TASK BRIEF: Report every line of the records that includes the word "page".

EXCERPTED RECORDS:
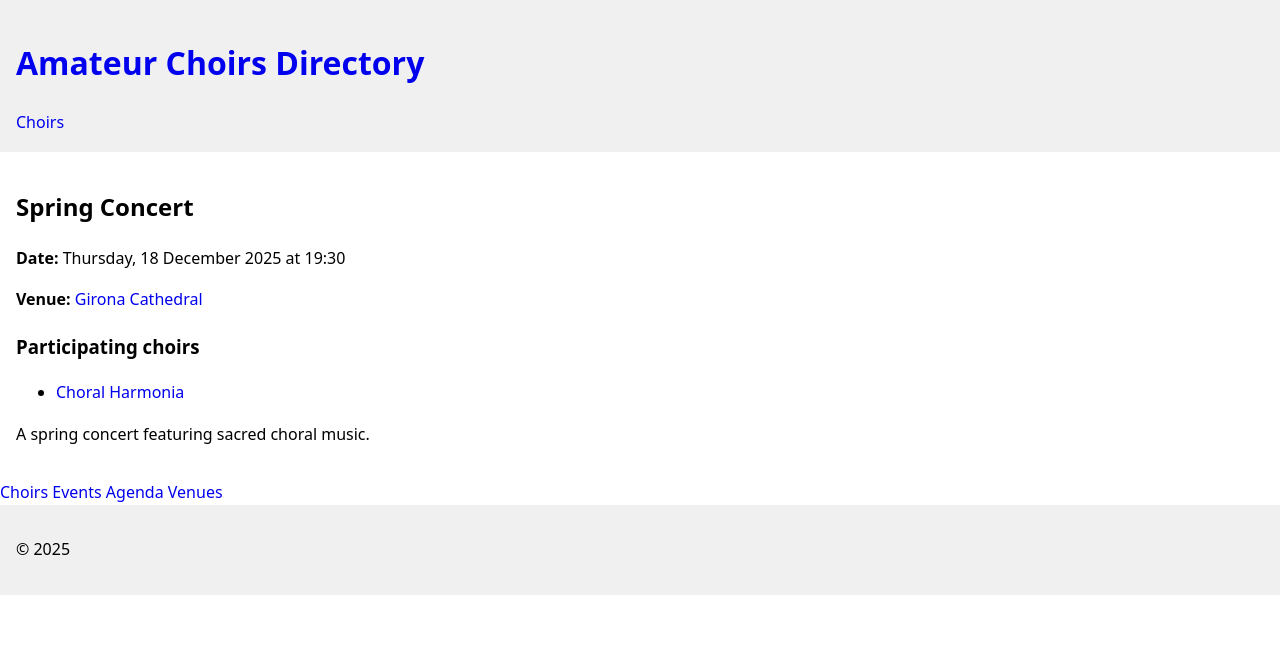
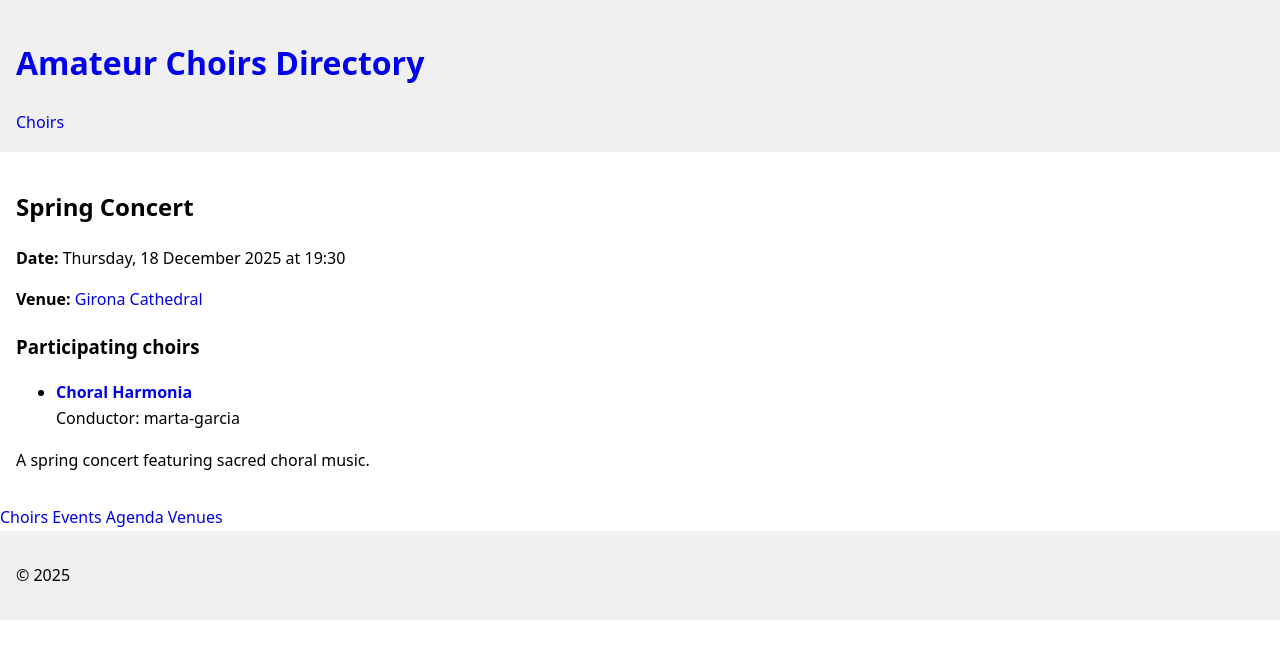
Before and after one commit to jllobera/quicanta, a Jekyll site: the page built from _events/spring-concert-2025.md, in a window 1280 px wide. Shown: the top 659 px of the page. Built offline with Jekyll 4.4.1, drawn with Linux system fonts in a browser that asks for light colours.

Commit message:
Update event.html

```diff
--- a/_layouts/event.html
+++ b/_layouts/event.html
@@ -29,18 +29,48 @@ layout: default
 
   {% if page.choirs %}
     <h3>Participating choirs</h3>
-    <ul>
-      {% for choir_slug in page.choirs %}
-        {% assign choir = site.choirs | where: "slug", choir_slug | first %}
-        {% if choir %}
-          <li>
-            <a href="{{ choir.url | relative_url }}">
-              {{ choir.name }}
-            </a>
-          </li>
-        {% else %}
-          <li>{{ choir_slug }}</li>
-        {% endif %}
+    <ul class="event-choirs">
+      {% for choir_entry in page.choirs %}
+        {% assign choir = site.choirs | where: "slug", choir_entry.slug | first %}
+
+        <li class="event-choir">
+          {% if choir %}
+            <strong>
+              <a href="{{ choir.url | relative_url }}">
+                {{ choir.name }}
+              </a>
+            </strong>
+          {% else %}
+            <strong>{{ choir_entry.slug }}</strong>
+          {% endif %}
+
+          {%- comment -%}
+          Resolve conductors:
+          1. event-specific
+          2. fallback to choir defaults
+          {%- endcomment -%}
+          {% if choir_entry.conductors %}
+            {% assign conductor_slugs = choir_entry.conductors %}
+          {% elsif choir and choir.conductors %}
+            {% assign conductor_slugs = choir.conductors %}
+          {% else %}
+            {% assign conductor_slugs = nil %}
+          {% endif %}
+
+          {% if conductor_slugs %}
+            <div class="event-conductors">
+              <span class="label">Conductor{% if conductor_slugs.size > 1 %}s{% endif %}:</span>
+              {% for cslug in conductor_slugs %}
+                {% assign conductor = site.conductors | where: "slug", cslug | first %}
+                {% if conductor %}
+                  <span class="conductor-name">{{ conductor.name }}</span>{% unless forloop.last %}, {% endunless %}
+                {% else %}
+                  <span class="conductor-name">{{ cslug }}</span>{% unless forloop.last %}, {% endunless %}
+                {% endif %}
+              {% endfor %}
+            </div>
+          {% endif %}
+        </li>
       {% endfor %}
     </ul>
   {% endif %}
```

TASK RESULT:
Before and after one commit to jllobera/quicanta, a Jekyll site: the page built from _events/spring-concert-2025.md, in a window 1280 px wide. Shown: the top 659 px of the page. Built offline with Jekyll 4.4.1, drawn with Linux system fonts in a browser that asks for light colours.
   {% if page.choirs %}
-      {% for choir_slug in page.choirs %}
+      {% for choir_entry in page.choirs %}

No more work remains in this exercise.